• **Entries supplied**:
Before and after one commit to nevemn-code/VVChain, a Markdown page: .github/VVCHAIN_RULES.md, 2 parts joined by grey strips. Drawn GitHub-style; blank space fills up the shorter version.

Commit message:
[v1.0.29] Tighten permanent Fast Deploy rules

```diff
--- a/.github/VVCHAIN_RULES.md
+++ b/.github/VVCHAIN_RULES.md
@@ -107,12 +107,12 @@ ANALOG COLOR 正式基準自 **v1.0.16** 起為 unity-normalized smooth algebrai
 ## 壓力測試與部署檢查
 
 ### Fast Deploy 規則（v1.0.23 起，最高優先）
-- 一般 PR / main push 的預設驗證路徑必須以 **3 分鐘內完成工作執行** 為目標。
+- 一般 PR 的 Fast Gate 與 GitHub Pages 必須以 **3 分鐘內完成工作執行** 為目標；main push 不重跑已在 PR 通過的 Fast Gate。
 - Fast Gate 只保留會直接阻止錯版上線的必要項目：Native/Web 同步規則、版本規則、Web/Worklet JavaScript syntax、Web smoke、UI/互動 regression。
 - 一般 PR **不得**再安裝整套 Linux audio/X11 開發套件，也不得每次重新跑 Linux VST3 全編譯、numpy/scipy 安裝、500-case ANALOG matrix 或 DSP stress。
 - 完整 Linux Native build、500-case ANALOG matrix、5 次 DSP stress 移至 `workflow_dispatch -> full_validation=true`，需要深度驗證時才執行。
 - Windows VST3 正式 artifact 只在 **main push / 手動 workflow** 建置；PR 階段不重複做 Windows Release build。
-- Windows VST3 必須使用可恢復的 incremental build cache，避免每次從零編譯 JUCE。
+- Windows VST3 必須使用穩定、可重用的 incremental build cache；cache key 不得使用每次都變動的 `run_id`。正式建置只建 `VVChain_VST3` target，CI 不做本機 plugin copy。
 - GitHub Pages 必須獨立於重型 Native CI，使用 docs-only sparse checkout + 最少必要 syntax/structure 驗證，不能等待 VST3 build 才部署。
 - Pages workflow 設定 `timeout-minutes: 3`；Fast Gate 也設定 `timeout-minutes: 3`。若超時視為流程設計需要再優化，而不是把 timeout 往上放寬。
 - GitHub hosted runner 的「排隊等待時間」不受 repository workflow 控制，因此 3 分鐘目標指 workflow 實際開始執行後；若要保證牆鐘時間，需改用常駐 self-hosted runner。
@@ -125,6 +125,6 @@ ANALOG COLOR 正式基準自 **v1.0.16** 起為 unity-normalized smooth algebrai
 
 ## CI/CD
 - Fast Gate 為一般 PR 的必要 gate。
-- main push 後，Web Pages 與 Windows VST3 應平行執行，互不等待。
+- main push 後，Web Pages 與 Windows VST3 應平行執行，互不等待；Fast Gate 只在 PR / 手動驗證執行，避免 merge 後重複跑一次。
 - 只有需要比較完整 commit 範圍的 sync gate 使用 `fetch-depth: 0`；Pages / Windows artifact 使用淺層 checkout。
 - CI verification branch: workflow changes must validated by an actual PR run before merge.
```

• **Activity**:
Whenever the word "Native" shows up in a line above, copy that line.

• **Result of this task**:
 - Fast Gate 只保留會直接阻止錯版上線的必要項目：Native/Web 同步規則、版本規則、Web/Worklet JavaScript syntax、Web smoke、UI/互動 regression。
 - 完整 Linux Native build、500-case ANALOG matrix、5 次 DSP stress 移至 `workflow_dispatch -> full_validation=true`，需要深度驗證時才執行。
 - GitHub Pages 必須獨立於重型 Native CI，使用 docs-only sparse checkout + 最少必要 syntax/structure 驗證，不能等待 VST3 build 才部署。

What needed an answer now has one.